WHAT YOU HAVE TO DO. Please return all of the data exactly as written.

DATA PROVIDED.

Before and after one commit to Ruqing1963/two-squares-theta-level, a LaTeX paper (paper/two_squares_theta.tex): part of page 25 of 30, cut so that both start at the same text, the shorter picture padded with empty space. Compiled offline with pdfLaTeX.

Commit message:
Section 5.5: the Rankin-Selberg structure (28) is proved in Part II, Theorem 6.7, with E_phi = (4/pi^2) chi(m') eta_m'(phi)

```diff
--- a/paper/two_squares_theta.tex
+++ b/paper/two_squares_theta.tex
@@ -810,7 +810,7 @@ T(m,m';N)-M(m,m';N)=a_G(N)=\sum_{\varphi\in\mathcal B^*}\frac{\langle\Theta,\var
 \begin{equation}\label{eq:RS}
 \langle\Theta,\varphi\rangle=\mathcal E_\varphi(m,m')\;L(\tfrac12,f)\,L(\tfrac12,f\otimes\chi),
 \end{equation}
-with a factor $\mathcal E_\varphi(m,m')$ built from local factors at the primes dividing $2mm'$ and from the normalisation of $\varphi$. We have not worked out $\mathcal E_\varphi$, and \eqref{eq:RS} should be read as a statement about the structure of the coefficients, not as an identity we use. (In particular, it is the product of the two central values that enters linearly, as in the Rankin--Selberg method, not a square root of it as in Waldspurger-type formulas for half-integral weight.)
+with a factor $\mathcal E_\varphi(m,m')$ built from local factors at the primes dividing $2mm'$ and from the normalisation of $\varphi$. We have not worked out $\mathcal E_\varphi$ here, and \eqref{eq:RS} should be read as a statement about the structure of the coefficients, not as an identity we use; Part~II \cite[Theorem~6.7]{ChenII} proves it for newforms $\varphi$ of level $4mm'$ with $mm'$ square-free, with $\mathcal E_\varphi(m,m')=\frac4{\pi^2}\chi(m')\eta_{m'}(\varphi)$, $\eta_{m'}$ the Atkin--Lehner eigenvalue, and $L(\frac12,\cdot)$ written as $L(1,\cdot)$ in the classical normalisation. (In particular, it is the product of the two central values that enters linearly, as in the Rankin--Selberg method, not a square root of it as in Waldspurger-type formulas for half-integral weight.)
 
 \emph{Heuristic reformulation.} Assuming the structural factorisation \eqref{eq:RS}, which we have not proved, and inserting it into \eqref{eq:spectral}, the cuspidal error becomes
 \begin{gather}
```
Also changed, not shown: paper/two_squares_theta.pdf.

ANSWER SECTION.
Before and after one commit to Ruqing1963/two-squares-theta-level, a LaTeX paper (paper/two_squares_theta.tex): part of page 25 of 30, cut so that both start at the same text, the shorter picture padded with empty space. Compiled offline with pdfLaTeX.

Commit message:
Section 5.5: the Rankin-Selberg structure (28) is proved in Part II, Theorem 6.7, with E_phi = (4/pi^2) chi(m') eta_m'(phi)

```diff
--- a/paper/two_squares_theta.tex
+++ b/paper/two_squares_theta.tex
@@ -810,7 +810,7 @@ T(m,m';N)-M(m,m';N)=a_G(N)=\sum_{\varphi\in\mathcal B^*}\frac{\langle\Theta,\var
 \begin{equation}\label{eq:RS}
 \langle\Theta,\varphi\rangle=\mathcal E_\varphi(m,m')\;L(\tfrac12,f)\,L(\tfrac12,f\otimes\chi),
 \end{equation}
-with a factor $\mathcal E_\varphi(m,m')$ built from local factors at the primes dividing $2mm'$ and from the normalisation of $\varphi$. We have not worked out $\mathcal E_\varphi$, and \eqref{eq:RS} should be read as a statement about the structure of the coefficients, not as an identity we use. (In particular, it is the product of the two central values that enters linearly, as in the Rankin--Selberg method, not a square root of it as in Waldspurger-type formulas for half-integral weight.)
+with a factor $\mathcal E_\varphi(m,m')$ built from local factors at the primes dividing $2mm'$ and from the normalisation of $\varphi$. We have not worked out $\mathcal E_\varphi$ here, and \eqref{eq:RS} should be read as a statement about the structure of the coefficients, not as an identity we use; Part~II \cite[Theorem~6.7]{ChenII} proves it for newforms $\varphi$ of level $4mm'$ with $mm'$ square-free, with $\mathcal E_\varphi(m,m')=\frac4{\pi^2}\chi(m')\eta_{m'}(\varphi)$, $\eta_{m'}$ the Atkin--Lehner eigenvalue, and $L(\frac12,\cdot)$ written as $L(1,\cdot)$ in the classical normalisation. (In particular, it is the product of the two central values that enters linearly, as in the Rankin--Selberg method, not a square root of it as in Waldspurger-type formulas for half-integral weight.)
 
 \emph{Heuristic reformulation.} Assuming the structural factorisation \eqref{eq:RS}, which we have not proved, and inserting it into \eqref{eq:spectral}, the cuspidal error becomes
 \begin{gather}
```
Also changed, not shown: paper/two_squares_theta.pdf.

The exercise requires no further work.